Data to process
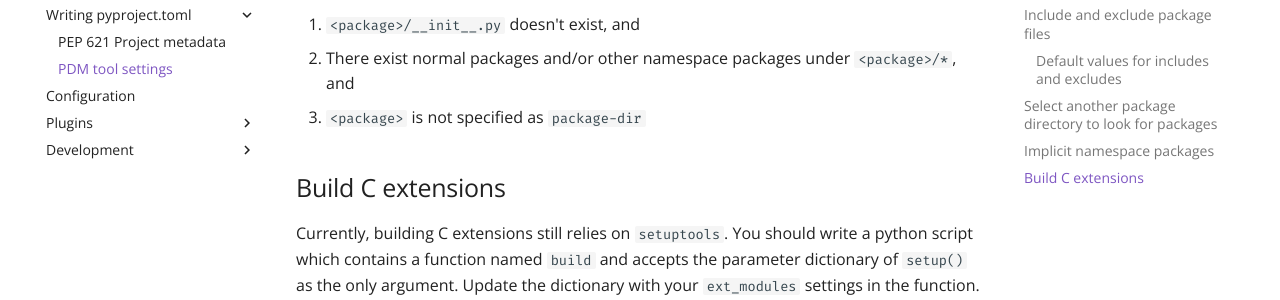
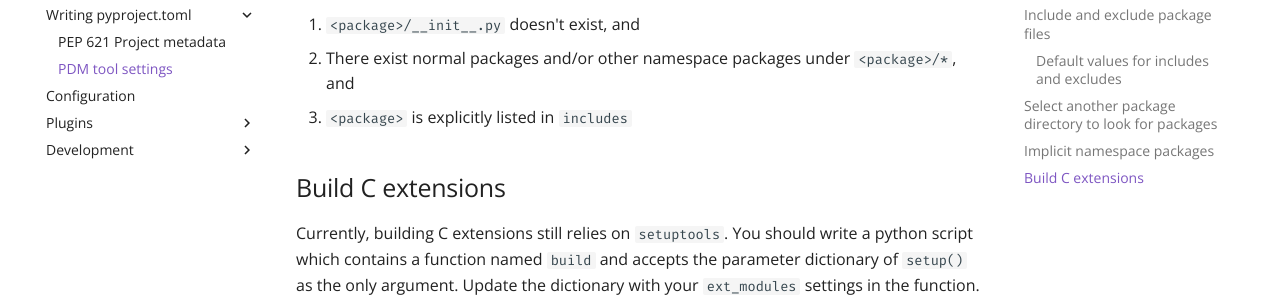
Before and after one commit to ChrisSanderser/pd-ms, an MkDocs documentation site: the page built from docs/docs/pyproject/tool-pdm.md, in a window 1280 px wide and 900 px high, scrolled down 2539 px. Shown: the part 165-465 px from the top of the window. Built offline with MkDocs 1.6.1 and Material for MkDocs 9.7.7, drawn with Linux system fonts in a browser that asks for light colours; comment, search, counter and statistics services are not loaded.

Commit message:
docs: Improve namespace packages detection instructions

```diff
--- a/docs/docs/pyproject/tool-pdm.md
+++ b/docs/docs/pyproject/tool-pdm.md
@@ -108,7 +108,7 @@ As specified in [PEP 420](https://www.python.org/dev/peps/pep-0420), a directory
 
 1. `<package>/__init__.py` doesn't exist, and
 2. There exist normal packages and/or other namespace packages under `<package>/*`, and
-3. `<package>` is not specified as `package-dir`
+3. `<package>` is explicitly listed in `includes`
 
 ## Build C extensions
 
```
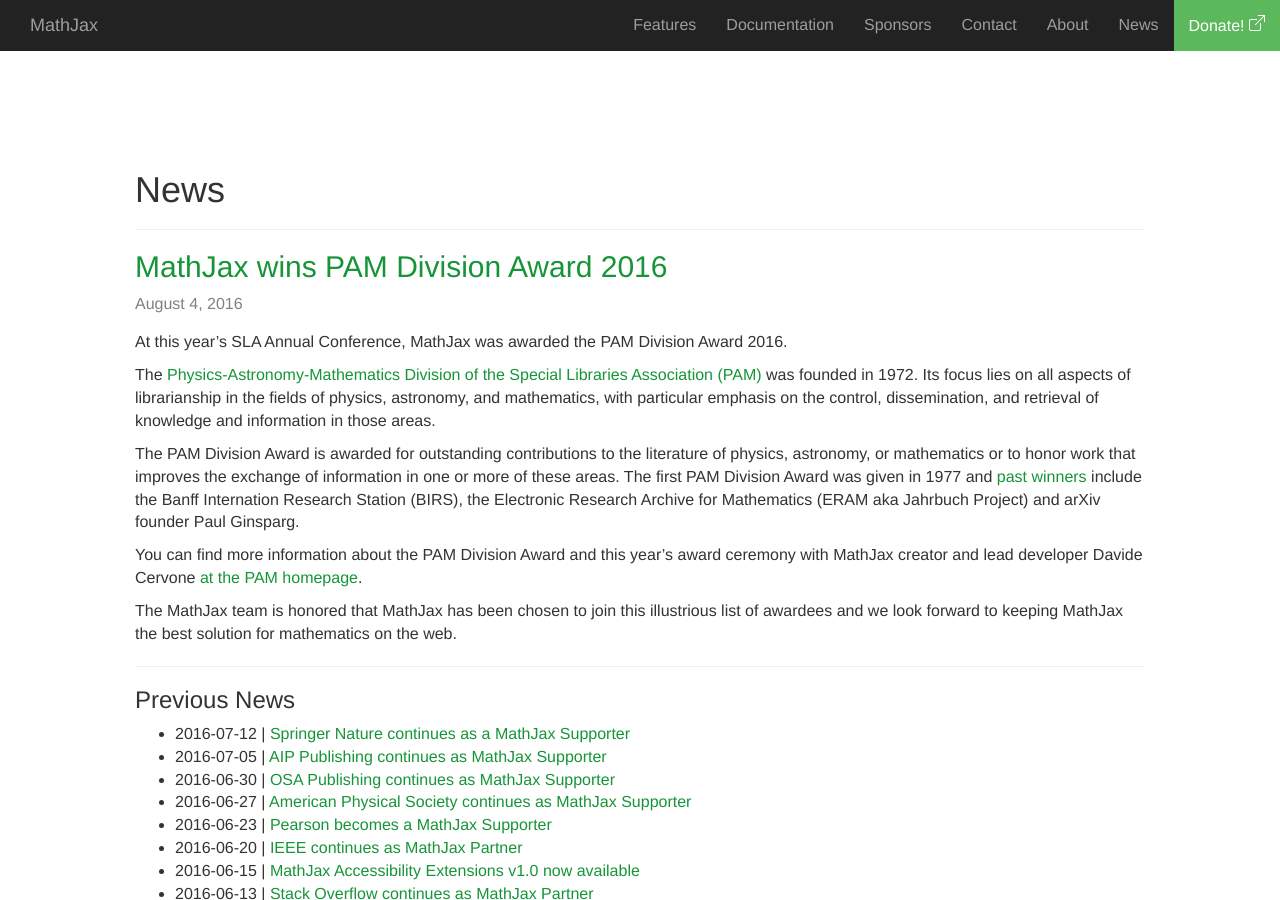
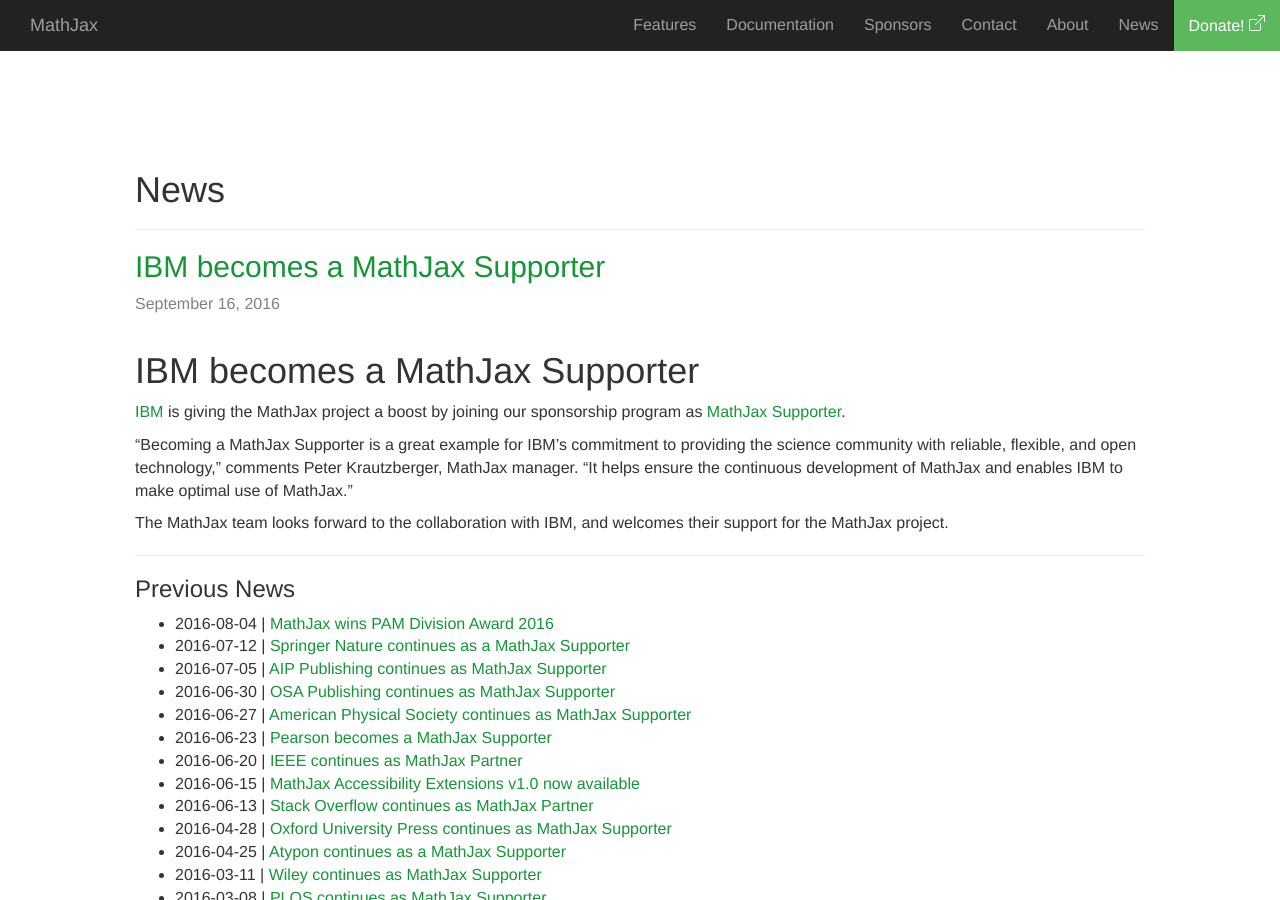
Before and after one commit to mathjax/MathJax-website, a Jekyll site: the page built from news/index.html, in a window 1280 px wide and 900 px high. Built offline with Jekyll 4.4.1, drawn with Linux system fonts in a browser that asks for light colours; nearby versions of some CDN libraries.

Commit message:
[announcement] IBM becomes Supporter

```diff
--- /dev/null
+++ b/_posts/2016/2016-09-16-IBM-becomes-a-mathjax-supporter.md
@@ -0,0 +1,16 @@
+---
+layout: post
+title: IBM becomes a MathJax Supporter
+date: 2016-09-16
+author: Peter Krautzberger
+categories:
+- News
+---
+
+# IBM becomes a MathJax Supporter
+
+[IBM](http://www.ibm.com) is giving the MathJax project a boost by joining our sponsorship program as [MathJax Supporter](http://www.mathjax.org/#supporters).
+
+“Becoming a MathJax Supporter is a great example for IBM's commitment to providing the science community with reliable, flexible, and open technology," comments Peter Krautzberger, MathJax manager. "It helps ensure the continuous development of MathJax and enables IBM to make optimal use of MathJax.”
+
+The MathJax team looks forward to the collaboration with IBM, and welcomes their support for the MathJax project.
--- a/index.html
+++ b/index.html
@@ -290,6 +290,8 @@
               <a class="col-xs-6 col-sm-3 supporter-logo" title="PLOS" href="http://www.ebsco.com" style="background-image:url(https://cdn.mathjax.org/mathjax/badge/sponsors/ebsco.svg);background-position: 50% 50%;background-repeat: no-repeat;background-size: 85%;}">
               </a>
               <a class="col-xs-6 col-sm-3 supporter-logo" title="Pearson" href="http://www.pearson.com" style="background-image:url(https://cdn.mathjax.org/mathjax/badge/sponsors/Pearson.svg);background-position: 50% 50%;background-repeat: no-repeat;background-size: 100%;}">
+              </a>
+              <a class="col-xs-6 col-sm-3 supporter-logo" title="IBM" href="http://www.ibm.com" style="background-image:url(https://cdn.mathjax.org/mathjax/badge/sponsors/ibm.png);background-position: 50% 50%;background-repeat: no-repeat;background-size: 100%;}">
               </a>
     </div>
     </section>
```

Exercise
When "tool" shows up in a line of the material, report that line.

Output below
Before and after one commit to ChrisSanderser/pd-ms, an MkDocs documentation site: the page built from docs/docs/pyproject/tool-pdm.md, in a window 1280 px wide and 900 px high, scrolled down 2539 px. Shown: the part 165-465 px from the top of the window. Built offline with MkDocs 1.6.1 and Material for MkDocs 9.7.7, drawn with Linux system fonts in a browser that asks for light colours; comment, search, counter and statistics services are not loaded.
--- a/docs/docs/pyproject/tool-pdm.md
+++ b/docs/docs/pyproject/tool-pdm.md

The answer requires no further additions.